* **What you are asked to do**
Make the copy match the entries below exactly, with no pictures carried over.

* **Given information**
● ● ● ● ●
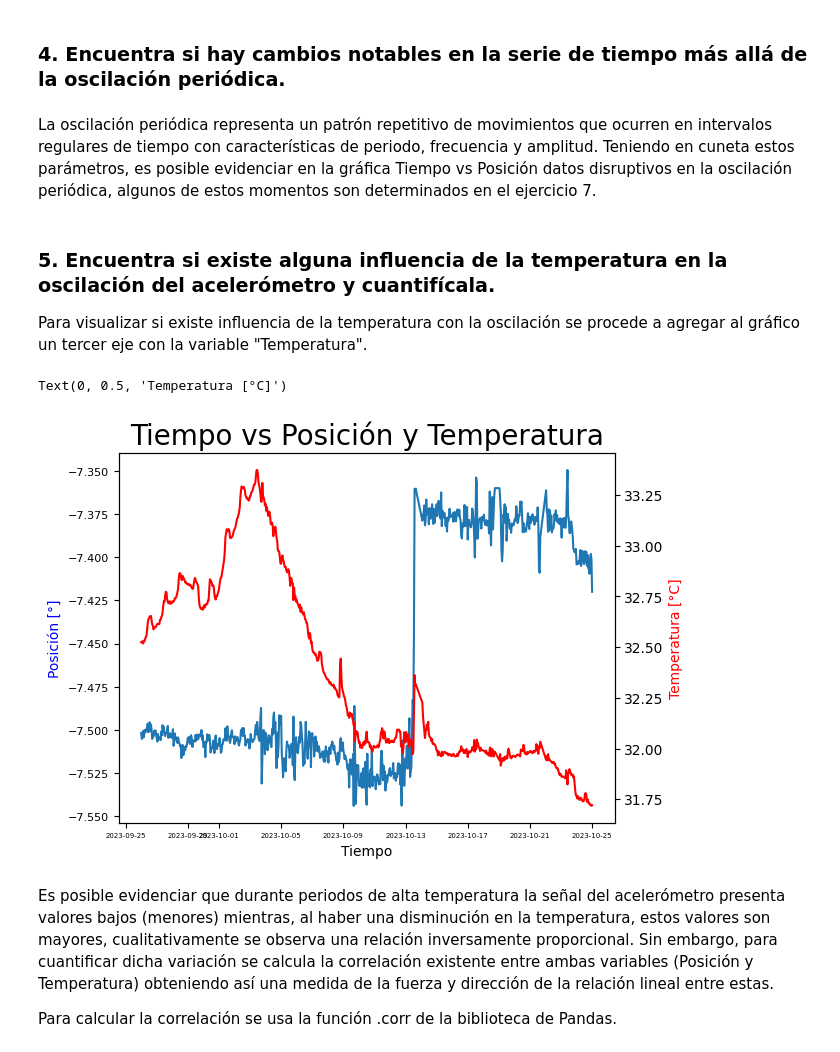
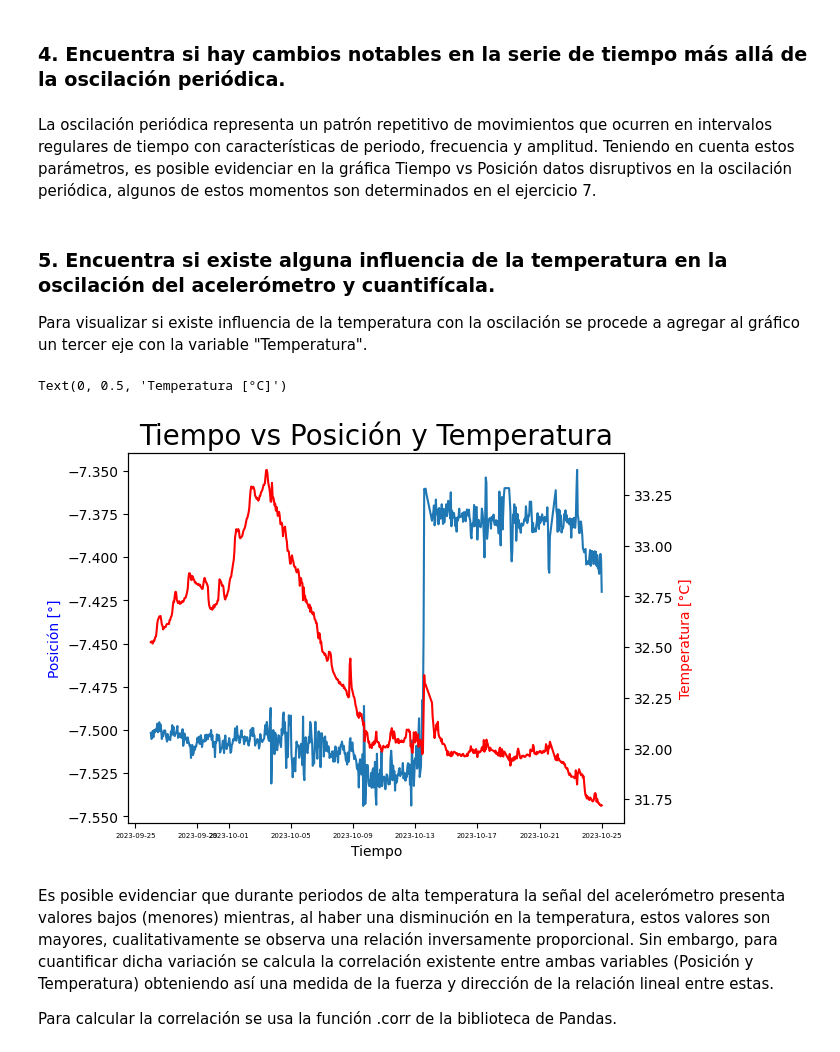
Before and after one commit to jdg16/solucion_giraldo_jupyter, a Jupyter notebook: prueba.ipynb, the cells around one changed output. Saved outputs shown, nothing was run; the diff lists cells and outputs as text; code cells hidden in the pictures.

```diff
--- a/prueba.ipynb
+++ b/prueba.ipynb
@@ -212,7 +237,7 @@ plt.show()
 # %% [markdown]
 ### 4. Encuentra si hay cambios notables en la serie de tiempo más allá de la oscilación periódica.
 # %% [markdown]
-La oscilación periódica representa un patrón repetitivo de movimientos que ocurren en intervalos regulares de tiempo con características de periodo, frecuencia y amplitud. Teniendo en cuneta estos parámetros, es posible evidenciar en la gráfica Tiempo vs Posición datos disruptivos en la oscilación periódica, algunos de estos momentos son determinados en el ejercicio 7.
+La oscilación periódica representa un patrón repetitivo de movimientos que ocurren en intervalos regulares de tiempo con características de periodo, frecuencia y amplitud. Teniendo en cuenta estos parámetros, es posible evidenciar en la gráfica Tiempo vs Posición datos disruptivos en la oscilación periódica, algunos de estos momentos son determinados en el ejercicio 7.
 # %% [markdown]
 ### 5. Encuentra si existe alguna influencia de la temperatura en la oscilación del acelerómetro y cuantifícala.
 
@@ -220,23 +245,29 @@ Para visualizar si existe influencia de la temperatura con la oscilación se pro
 # %%
 # Como se usara los datos de temperatura se procede a declarar una variable para esta columna
 Temperatura = df_acelero["Temperatura"]
-# Se gráfica la primera varibble que en este cao es Posición
+
+# Se gráfica la primera variable que en este caso es Posición
 fig, axes = plt.subplots()
-axes.plot(Tiempo, Posicion)  # Eje x "Tiempo", eje y "Posición"
+
+ # Eje x "Tiempo", eje y "Posición"
+axes.plot(Tiempo, Posicion)
+
+# Asignación de titulo al gráfico
 axes.set_title(
     "Tiempo vs Posición y Temperatura", fontsize=20
-)  # Asignación de titulo al gráfico
-axes.set_xlabel("Tiempo")  # Etiqueta del eje x
+)
+axes.set_xlabel("Tiempo")                   # Etiqueta del eje x
 axes.set_ylabel("Posición [°]", color="b")  # Etiqueta del primer eje y en color azul
-plt.xticks(fontsize=5)  # Tamaño de letra rangos en eje x
-plt.yticks(fontsize=8)  # Tamaño de letra rangos en eje y
-# Se gráfica la segunda varibble que en este cao es Temperatura
+plt.xticks(fontsize=5)                      # Tamaño de letra rangos en eje x
+
+# Se gráfica la segunda variable que en este caso es Temperatura
 twin_axes = axes.twinx()
-twin_axes.plot(Tiempo, Temperatura, "r")  # Eje x "Tiempo", eje y "Posición"
+
+twin_axes.plot(Tiempo, Temperatura, "r")             # Eje x "Tiempo", eje y "Posición"
 twin_axes.set_ylabel("Temperatura [°C]", color="r")  # Etiqueta del segundo eje y en color rojo
 # %% [output]
 Text(0, 0.5, 'Temperatura [°C]')
-[figure, old version]
+[figure, new version]
 # %% [markdown]
 Es posible evidenciar que durante periodos de alta temperatura la señal del acelerómetro presenta valores bajos (menores) mientras, al haber una disminución en la temperatura, estos valores son mayores, cualitativamente se observa una relación inversamente proporcional. Sin embargo, para cuantificar dicha variación se calcula la correlación existente entre ambas variables (Posición y Temperatura) obteniendo así una medida de la fuerza y dirección de la relación lineal entre estas.
 
```
Also changed, not shown: parts of 20 cells of this notebook.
● ● ● ● ●
* **Reply**
Before and after one commit to jdg16/solucion_giraldo_jupyter, a Jupyter notebook: prueba.ipynb, the cells around one changed output. Saved outputs shown, nothing was run; the diff lists cells and outputs as text; code cells hidden in the pictures.

```diff
--- a/prueba.ipynb
+++ b/prueba.ipynb
@@ -212,7 +237,7 @@ plt.show()
 # %% [markdown]
 ### 4. Encuentra si hay cambios notables en la serie de tiempo más allá de la oscilación periódica.
 # %% [markdown]
-La oscilación periódica representa un patrón repetitivo de movimientos que ocurren en intervalos regulares de tiempo con características de periodo, frecuencia y amplitud. Teniendo en cuneta estos parámetros, es posible evidenciar en la gráfica Tiempo vs Posición datos disruptivos en la oscilación periódica, algunos de estos momentos son determinados en el ejercicio 7.
+La oscilación periódica representa un patrón repetitivo de movimientos que ocurren en intervalos regulares de tiempo con características de periodo, frecuencia y amplitud. Teniendo en cuenta estos parámetros, es posible evidenciar en la gráfica Tiempo vs Posición datos disruptivos en la oscilación periódica, algunos de estos momentos son determinados en el ejercicio 7.
 # %% [markdown]
 ### 5. Encuentra si existe alguna influencia de la temperatura en la oscilación del acelerómetro y cuantifícala.
 
@@ -220,23 +245,29 @@ Para visualizar si existe influencia de la temperatura con la oscilación se pro
 # %%
 # Como se usara los datos de temperatura se procede a declarar una variable para esta columna
 Temperatura = df_acelero["Temperatura"]
-# Se gráfica la primera varibble que en este cao es Posición
+
+# Se gráfica la primera variable que en este caso es Posición
 fig, axes = plt.subplots()
-axes.plot(Tiempo, Posicion)  # Eje x "Tiempo", eje y "Posición"
+
+ # Eje x "Tiempo", eje y "Posición"
+axes.plot(Tiempo, Posicion)
+
+# Asignación de titulo al gráfico
 axes.set_title(
     "Tiempo vs Posición y Temperatura", fontsize=20
-)  # Asignación de titulo al gráfico
-axes.set_xlabel("Tiempo")  # Etiqueta del eje x
+)
+axes.set_xlabel("Tiempo")                   # Etiqueta del eje x
 axes.set_ylabel("Posición [°]", color="b")  # Etiqueta del primer eje y en color azul
-plt.xticks(fontsize=5)  # Tamaño de letra rangos en eje x
-plt.yticks(fontsize=8)  # Tamaño de letra rangos en eje y
-# Se gráfica la segunda varibble que en este cao es Temperatura
+plt.xticks(fontsize=5)                      # Tamaño de letra rangos en eje x
+
+# Se gráfica la segunda variable que en este caso es Temperatura
 twin_axes = axes.twinx()
-twin_axes.plot(Tiempo, Temperatura, "r")  # Eje x "Tiempo", eje y "Posición"
+
+twin_axes.plot(Tiempo, Temperatura, "r")             # Eje x "Tiempo", eje y "Posición"
 twin_axes.set_ylabel("Temperatura [°C]", color="r")  # Etiqueta del segundo eje y en color rojo
 # %% [output]
 Text(0, 0.5, 'Temperatura [°C]')
-[figure, old version]
+[figure, new version]
 # %% [markdown]
 Es posible evidenciar que durante periodos de alta temperatura la señal del acelerómetro presenta valores bajos (menores) mientras, al haber una disminución en la temperatura, estos valores son mayores, cualitativamente se observa una relación inversamente proporcional. Sin embargo, para cuantificar dicha variación se calcula la correlación existente entre ambas variables (Posición y Temperatura) obteniendo así una medida de la fuerza y dirección de la relación lineal entre estas.
 
```
Also changed, not shown: parts of 20 cells of this notebook.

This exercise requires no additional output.